* **WHAT YOU NEED TO DO**
Please show each line of the listing where "left" is present.

* **EXTRACTED ENTRIES**
____
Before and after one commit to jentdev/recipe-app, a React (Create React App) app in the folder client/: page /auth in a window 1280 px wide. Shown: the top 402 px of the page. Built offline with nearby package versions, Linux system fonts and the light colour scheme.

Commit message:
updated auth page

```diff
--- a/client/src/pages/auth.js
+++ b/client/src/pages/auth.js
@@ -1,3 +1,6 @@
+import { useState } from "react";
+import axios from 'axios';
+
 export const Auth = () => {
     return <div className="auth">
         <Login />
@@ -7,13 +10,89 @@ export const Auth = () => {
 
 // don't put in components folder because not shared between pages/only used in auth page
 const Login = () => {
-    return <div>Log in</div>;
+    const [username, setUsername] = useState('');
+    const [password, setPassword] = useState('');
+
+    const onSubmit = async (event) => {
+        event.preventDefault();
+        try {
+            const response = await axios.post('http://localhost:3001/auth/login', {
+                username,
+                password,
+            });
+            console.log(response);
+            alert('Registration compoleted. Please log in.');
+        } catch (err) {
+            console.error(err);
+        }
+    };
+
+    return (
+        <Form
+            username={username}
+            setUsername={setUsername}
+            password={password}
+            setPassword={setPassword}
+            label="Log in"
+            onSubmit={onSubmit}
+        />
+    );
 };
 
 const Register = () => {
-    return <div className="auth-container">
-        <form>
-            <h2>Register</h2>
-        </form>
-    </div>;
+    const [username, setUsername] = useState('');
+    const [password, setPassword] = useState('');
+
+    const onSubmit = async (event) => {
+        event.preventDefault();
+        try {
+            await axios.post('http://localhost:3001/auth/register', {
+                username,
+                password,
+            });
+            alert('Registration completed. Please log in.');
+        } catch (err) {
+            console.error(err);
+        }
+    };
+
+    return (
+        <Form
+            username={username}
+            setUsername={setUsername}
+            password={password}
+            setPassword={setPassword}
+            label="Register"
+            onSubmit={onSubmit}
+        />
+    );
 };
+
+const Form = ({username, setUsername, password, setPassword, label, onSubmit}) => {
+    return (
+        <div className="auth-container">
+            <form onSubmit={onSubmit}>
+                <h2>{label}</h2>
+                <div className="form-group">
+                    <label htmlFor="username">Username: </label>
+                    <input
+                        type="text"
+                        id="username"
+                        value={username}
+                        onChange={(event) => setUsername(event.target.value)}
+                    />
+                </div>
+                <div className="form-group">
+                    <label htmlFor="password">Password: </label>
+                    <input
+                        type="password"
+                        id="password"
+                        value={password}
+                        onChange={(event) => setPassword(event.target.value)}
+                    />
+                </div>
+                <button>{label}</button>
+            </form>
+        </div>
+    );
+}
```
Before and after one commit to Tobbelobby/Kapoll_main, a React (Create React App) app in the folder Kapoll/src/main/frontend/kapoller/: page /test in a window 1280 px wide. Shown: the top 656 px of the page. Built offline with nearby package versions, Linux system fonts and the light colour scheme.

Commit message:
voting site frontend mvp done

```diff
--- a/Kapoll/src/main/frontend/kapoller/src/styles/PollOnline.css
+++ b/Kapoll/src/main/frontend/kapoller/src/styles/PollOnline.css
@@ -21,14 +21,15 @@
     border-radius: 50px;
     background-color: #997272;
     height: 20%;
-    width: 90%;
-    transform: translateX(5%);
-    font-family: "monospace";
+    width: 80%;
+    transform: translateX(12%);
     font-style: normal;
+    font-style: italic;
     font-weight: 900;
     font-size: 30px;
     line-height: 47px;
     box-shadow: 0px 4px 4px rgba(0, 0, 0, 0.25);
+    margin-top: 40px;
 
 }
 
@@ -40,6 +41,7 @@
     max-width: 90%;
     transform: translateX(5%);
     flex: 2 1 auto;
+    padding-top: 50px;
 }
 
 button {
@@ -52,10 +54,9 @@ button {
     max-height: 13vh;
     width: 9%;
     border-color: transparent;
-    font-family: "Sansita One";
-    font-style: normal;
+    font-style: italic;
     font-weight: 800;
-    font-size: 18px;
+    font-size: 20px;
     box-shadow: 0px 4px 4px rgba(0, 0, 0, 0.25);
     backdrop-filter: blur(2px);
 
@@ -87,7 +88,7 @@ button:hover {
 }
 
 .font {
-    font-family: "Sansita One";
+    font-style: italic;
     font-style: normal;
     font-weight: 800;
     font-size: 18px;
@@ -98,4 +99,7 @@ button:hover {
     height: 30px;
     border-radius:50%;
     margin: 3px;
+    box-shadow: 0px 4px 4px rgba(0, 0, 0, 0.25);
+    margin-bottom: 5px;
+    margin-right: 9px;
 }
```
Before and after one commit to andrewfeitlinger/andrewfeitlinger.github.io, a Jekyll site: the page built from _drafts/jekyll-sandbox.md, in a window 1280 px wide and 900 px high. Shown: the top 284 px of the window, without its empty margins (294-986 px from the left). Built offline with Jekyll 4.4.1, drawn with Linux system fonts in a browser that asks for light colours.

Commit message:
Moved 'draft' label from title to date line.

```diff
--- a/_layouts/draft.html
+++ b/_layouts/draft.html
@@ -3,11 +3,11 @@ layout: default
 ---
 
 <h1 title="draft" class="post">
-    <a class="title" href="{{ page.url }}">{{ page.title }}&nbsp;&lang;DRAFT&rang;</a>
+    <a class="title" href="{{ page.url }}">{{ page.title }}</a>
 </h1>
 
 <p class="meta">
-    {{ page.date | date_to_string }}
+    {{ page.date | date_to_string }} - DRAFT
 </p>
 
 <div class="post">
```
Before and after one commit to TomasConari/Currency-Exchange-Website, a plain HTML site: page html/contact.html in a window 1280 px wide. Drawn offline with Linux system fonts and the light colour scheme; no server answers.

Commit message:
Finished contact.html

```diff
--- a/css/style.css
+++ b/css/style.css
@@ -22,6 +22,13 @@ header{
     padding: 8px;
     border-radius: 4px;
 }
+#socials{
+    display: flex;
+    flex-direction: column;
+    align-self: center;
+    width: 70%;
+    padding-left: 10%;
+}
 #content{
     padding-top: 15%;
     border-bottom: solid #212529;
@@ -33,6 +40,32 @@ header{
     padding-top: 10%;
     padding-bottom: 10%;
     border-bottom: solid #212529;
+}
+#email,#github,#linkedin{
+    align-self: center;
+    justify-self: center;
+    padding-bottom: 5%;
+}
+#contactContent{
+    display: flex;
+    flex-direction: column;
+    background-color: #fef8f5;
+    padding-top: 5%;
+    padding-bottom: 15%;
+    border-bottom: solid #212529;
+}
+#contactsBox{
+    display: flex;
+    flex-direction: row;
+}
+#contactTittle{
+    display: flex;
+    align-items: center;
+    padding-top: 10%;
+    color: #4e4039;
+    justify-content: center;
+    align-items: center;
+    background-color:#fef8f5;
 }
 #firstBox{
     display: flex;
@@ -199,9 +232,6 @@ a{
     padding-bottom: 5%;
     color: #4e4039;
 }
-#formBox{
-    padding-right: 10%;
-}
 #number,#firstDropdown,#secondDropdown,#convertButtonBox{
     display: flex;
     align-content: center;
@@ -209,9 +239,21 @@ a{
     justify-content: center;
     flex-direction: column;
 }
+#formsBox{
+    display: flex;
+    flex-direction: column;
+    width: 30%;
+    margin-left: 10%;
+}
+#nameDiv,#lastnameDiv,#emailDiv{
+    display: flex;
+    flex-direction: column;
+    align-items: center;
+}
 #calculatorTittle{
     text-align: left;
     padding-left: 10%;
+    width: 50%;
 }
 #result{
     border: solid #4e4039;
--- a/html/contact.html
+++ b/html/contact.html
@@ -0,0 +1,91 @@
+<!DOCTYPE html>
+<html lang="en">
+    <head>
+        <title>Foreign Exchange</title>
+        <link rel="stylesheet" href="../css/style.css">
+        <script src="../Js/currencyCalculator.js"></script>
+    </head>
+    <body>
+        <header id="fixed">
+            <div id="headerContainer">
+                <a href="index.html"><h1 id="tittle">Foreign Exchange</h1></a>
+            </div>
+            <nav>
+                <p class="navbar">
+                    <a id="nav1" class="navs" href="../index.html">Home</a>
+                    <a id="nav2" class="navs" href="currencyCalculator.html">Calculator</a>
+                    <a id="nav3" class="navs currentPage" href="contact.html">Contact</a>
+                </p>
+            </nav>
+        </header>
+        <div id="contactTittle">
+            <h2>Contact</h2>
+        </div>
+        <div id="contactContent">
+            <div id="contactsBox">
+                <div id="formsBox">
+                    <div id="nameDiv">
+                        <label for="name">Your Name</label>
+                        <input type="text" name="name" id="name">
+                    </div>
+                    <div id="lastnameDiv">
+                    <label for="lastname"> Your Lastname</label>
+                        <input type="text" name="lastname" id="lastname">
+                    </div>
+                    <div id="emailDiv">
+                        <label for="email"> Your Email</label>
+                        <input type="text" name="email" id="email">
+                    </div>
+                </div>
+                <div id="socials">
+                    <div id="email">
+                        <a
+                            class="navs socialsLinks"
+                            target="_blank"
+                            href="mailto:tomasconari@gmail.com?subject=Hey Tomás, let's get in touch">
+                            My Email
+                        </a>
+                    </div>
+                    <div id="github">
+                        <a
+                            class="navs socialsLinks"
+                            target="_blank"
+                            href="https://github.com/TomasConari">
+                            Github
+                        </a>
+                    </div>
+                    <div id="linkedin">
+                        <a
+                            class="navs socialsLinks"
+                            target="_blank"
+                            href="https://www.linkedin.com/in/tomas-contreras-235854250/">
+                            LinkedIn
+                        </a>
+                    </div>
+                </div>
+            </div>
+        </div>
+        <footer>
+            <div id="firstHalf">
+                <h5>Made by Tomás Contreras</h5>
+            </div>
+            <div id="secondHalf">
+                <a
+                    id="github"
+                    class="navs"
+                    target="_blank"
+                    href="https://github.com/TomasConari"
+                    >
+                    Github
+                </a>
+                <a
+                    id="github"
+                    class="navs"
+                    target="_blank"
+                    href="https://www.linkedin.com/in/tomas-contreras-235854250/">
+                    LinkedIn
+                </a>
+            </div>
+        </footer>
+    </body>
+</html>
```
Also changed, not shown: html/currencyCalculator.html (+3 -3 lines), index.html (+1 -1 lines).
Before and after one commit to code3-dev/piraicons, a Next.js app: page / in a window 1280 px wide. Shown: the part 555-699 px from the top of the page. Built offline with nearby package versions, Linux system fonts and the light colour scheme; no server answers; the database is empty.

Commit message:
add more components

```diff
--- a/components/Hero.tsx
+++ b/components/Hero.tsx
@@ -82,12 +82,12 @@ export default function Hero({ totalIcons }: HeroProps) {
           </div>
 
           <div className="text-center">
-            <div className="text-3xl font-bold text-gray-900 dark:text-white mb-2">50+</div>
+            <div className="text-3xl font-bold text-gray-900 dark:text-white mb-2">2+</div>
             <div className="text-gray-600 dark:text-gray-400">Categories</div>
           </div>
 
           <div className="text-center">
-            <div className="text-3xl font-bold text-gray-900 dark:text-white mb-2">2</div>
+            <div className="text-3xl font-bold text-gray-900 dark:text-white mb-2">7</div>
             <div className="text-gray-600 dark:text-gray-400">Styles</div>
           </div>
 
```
____
* **YOUR SOLUTION**
Before and after one commit to andrewfeitlinger/andrewfeitlinger.github.io, a Jekyll site: the page built from _drafts/jekyll-sandbox.md, in a window 1280 px wide and 900 px high. Shown: the top 284 px of the window, without its empty margins (294-986 px from the left). Built offline with Jekyll 4.4.1, drawn with Linux system fonts in a browser that asks for light colours.
+    padding-left: 10%;
+    margin-left: 10%;
     text-align: left;
     padding-left: 10%;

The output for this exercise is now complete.